Can't you just picture Texas Rangers general manager Jon Daniels at the featured table at a World Series of Poker event? He'd have his sunglasses on and would seem relaxed, even crack a joke or two -- though none involving something about being one strike away twice. Sitting in front of him would be a big stack of chips and he'd be the guy always willing to at least see the blind before considering folding even with a hand that might appear lackluster (Texas will talk to any agent, discuss any player and poke around on any deal it thinks could lead to something that makes the club better).
But good luck getting any kind of read on the cards he's holding.
The Rangers won a baseball pot of sorts Monday, paying handsomely -- sources said it was around the $51.7 million total that was first reported by Yahoo! Sports -- for the right to negotiate with Japanese star pitcher Yu Darvish for the next 30 days. Whether they "won," won't fully be determined until we see if Darvish lives up to all the hype. Ask the Boston Red Sox.
But Monday illustrates what we've discovered the past two offseasons: That the Rangers have the cash to compete in the free-agent market. No longer is Daniels simply playing Texas Hold 'em with prospects as chips.
He's got the green stuff, too.
And if the past four seasons are any indication, Daniels and his staff have a tendency to win most of the bets they place.
Daniels played the process like a poker pro. He stayed quiet and the club downplayed its interest. The Rangers talked about focusing on retaining their core players and how that was going to be the bulk of their escalating payroll. They barely mentioned Darvish by name. Then they shoved all the chips to the middle of the table to get him. Well, many of them anyway.
The Rangers' tact during the process makes sense. Why broadcast to the baseball world that you're interested in Darvish? Don't give another team -- the Toronto Blue Jays or the always lurking "mystery team" -- any clue that you're willing to go big for Darvish and maybe give them incentive to increase their bids.
Not necessarily, Daniels said.
"Our commitment from ownership and management is to put the best possible team out there," Daniels said late Monday night. "We've had success the past couple of years and haven't been able to close it out, and that's our goal."
Texas felt Darvish was the top pitcher on the market, so it paid the steep price to get him. The Rangers may not be the Red Sox or New York Yankees when it comes to payroll, but they have a large enough checkbook that when Daniels, CEO Nolan Ryan and the front office staff think it's worth it, they're willing and able to go "all in."
In a sense, that's what Daniels & Co. did with Darvish. They are banking that Darvish is an ace, or at the very least a king that gives them the winning hand next October -- and Octobers to come.

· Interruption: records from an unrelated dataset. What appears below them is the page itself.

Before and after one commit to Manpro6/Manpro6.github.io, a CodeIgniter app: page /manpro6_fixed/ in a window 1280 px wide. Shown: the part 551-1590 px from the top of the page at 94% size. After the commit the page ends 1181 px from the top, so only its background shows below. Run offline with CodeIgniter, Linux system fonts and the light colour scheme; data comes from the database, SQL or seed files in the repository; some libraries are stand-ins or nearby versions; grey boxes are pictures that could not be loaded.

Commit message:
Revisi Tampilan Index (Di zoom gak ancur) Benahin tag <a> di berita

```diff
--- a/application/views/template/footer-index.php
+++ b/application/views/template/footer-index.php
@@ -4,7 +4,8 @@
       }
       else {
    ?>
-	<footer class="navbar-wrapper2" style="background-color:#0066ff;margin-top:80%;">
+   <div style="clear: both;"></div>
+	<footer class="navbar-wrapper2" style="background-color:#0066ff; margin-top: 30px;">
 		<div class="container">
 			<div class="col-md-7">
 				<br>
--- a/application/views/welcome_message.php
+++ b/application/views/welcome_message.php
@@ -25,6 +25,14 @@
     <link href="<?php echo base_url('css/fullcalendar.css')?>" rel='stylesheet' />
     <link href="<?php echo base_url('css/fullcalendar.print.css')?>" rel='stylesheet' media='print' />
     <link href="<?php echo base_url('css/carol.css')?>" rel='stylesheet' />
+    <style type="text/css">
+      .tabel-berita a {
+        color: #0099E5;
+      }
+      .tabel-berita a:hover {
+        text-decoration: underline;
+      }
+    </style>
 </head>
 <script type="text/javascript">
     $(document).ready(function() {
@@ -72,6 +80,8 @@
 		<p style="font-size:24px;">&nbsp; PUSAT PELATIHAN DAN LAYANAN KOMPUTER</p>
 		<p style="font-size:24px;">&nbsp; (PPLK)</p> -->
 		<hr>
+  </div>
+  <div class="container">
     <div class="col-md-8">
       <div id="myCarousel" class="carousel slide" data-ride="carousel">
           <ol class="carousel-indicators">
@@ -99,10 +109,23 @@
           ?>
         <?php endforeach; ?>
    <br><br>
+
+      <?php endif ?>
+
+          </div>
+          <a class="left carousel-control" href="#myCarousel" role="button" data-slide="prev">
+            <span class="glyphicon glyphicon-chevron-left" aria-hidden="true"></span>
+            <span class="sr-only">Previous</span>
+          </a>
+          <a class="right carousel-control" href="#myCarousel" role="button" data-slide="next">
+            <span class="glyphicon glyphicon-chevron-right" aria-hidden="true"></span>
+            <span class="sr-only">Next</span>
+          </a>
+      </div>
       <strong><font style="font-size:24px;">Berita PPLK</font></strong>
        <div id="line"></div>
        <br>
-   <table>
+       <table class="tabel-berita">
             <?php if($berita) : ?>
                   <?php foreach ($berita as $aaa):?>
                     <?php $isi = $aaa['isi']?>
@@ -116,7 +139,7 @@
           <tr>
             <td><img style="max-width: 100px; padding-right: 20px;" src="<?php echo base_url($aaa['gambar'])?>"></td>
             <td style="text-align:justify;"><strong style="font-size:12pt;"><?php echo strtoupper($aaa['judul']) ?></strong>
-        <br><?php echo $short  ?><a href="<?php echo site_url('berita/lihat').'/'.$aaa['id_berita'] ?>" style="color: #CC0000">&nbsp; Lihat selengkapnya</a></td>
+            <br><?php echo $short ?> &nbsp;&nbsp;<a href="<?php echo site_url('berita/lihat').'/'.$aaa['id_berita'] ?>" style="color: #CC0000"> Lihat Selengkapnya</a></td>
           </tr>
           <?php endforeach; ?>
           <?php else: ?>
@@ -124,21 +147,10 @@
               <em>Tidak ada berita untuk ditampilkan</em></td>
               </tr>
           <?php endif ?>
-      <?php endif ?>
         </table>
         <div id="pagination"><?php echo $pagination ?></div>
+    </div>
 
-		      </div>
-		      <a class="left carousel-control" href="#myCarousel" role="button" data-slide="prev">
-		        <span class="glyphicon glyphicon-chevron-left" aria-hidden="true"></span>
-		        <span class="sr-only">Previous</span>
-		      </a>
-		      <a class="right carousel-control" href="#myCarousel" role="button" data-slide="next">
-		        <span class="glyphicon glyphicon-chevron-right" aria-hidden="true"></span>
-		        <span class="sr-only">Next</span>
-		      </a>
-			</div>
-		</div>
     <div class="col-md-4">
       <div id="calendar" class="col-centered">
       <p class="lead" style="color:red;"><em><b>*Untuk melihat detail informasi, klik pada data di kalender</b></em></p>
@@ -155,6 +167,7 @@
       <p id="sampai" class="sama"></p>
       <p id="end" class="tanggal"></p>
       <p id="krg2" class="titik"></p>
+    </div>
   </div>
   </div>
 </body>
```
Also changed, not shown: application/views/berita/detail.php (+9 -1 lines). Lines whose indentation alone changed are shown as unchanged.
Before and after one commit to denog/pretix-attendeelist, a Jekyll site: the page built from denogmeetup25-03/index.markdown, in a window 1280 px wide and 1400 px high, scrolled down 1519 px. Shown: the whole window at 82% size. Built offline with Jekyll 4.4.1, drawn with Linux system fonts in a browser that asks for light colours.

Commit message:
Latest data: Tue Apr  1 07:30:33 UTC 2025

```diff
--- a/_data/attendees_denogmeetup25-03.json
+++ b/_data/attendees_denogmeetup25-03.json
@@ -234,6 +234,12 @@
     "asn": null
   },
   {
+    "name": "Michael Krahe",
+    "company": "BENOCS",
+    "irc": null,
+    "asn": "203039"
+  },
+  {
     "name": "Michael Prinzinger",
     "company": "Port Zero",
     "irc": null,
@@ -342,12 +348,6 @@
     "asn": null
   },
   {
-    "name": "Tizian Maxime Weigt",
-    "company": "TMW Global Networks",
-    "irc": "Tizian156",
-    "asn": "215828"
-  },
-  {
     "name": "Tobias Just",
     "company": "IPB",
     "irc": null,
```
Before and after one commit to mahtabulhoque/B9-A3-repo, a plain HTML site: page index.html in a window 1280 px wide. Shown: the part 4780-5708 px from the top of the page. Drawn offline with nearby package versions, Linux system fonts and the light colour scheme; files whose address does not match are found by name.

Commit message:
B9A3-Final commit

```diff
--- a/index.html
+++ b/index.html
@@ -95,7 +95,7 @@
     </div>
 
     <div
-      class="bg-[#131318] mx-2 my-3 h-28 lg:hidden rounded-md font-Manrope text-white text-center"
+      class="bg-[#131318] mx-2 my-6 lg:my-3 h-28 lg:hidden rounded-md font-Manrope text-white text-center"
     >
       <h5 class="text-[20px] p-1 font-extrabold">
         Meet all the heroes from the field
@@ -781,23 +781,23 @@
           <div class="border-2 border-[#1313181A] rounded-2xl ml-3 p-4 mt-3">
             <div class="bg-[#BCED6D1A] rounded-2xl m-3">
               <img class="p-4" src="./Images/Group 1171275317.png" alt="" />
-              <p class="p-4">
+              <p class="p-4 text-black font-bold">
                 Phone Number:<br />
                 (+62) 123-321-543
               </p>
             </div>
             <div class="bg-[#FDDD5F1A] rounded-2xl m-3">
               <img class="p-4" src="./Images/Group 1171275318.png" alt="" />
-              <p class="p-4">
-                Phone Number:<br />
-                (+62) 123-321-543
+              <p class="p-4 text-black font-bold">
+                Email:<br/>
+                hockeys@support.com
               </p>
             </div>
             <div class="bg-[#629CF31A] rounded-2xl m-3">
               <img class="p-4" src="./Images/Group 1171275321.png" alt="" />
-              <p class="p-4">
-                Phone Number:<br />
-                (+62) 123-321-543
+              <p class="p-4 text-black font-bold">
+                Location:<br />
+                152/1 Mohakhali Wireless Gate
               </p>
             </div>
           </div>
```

The club also must believe that Darvish becomes a member of their core, much like Adrian Beltre did last year when he signed a large contract. The possible signing causes other ripples: Will ownership have enough money to sign the rest of the club's core in future years, which would mean a further increase of the payroll? If not, which member of the core won't be here long term? Does this hurt the team's ability to re-sign Josh Hamilton? Those are questions Daniels has likely already thought about and will have to deal with soon.
"Our mentality stays the same," Daniels said. "We would like to keep this group together."
But for now, the Rangers have the chance to sign a pitcher who would slot into the front end of their starting rotation, making them more competitive in 2012. Depending on which scout you talk to, Darvish has the stuff and makeup (one scout told me he was a "true competitor and very driven" to succeed) to be a No. 1 pitcher for years in the majors. Others think maybe a No. 2. The truth: No one knows for sure.
Texas is confident enough to spend more money on Darvish than the Angels did on Wilson, a guy the Rangers knew better than anyone. Why? Perhaps one reason is age. The 6-foot-5 Darvish is 25. A five- or six-year deal would take him to his early 30s, where Wilson is now.
They made the right call on Colby Lewis, whose improved pitching in Japan was able to translate to the majors -- not to mention his durability.
Several scouting reports say Darvish throws his fastball around 95 mph, and has a two-seamer, slider, curve, cutter and even a few more pitches in his vast repertoire. He struck out a lot of batters in Japan, didn't walk many and induced plenty of ground balls. That's a mixture for success, especially at Rangers Ballpark in Arlington.
Texas will hope that the Darvish they saw in Japan is the one who takes a mound in Surprise, Ariz., this February, assuming a deal is worked out in the next month.
Daniels and his staff have proved the past few years that they can evaluate talent and make shrewd investments. They also aren't afraid to take a risk. They've evaluated and taken a risk here. If they made the wrong call, the financial commitment could haunt them for years. If they're right, maybe Darvish is the final piece for a team trying to get back to a third World Series and finally win it.
Judging by the results on the field and the moves of the front office the past few years, the smart money says the Rangers made the right call here. We'll see.
Richard Durrett covers the Rangers for ESPNDallas.com.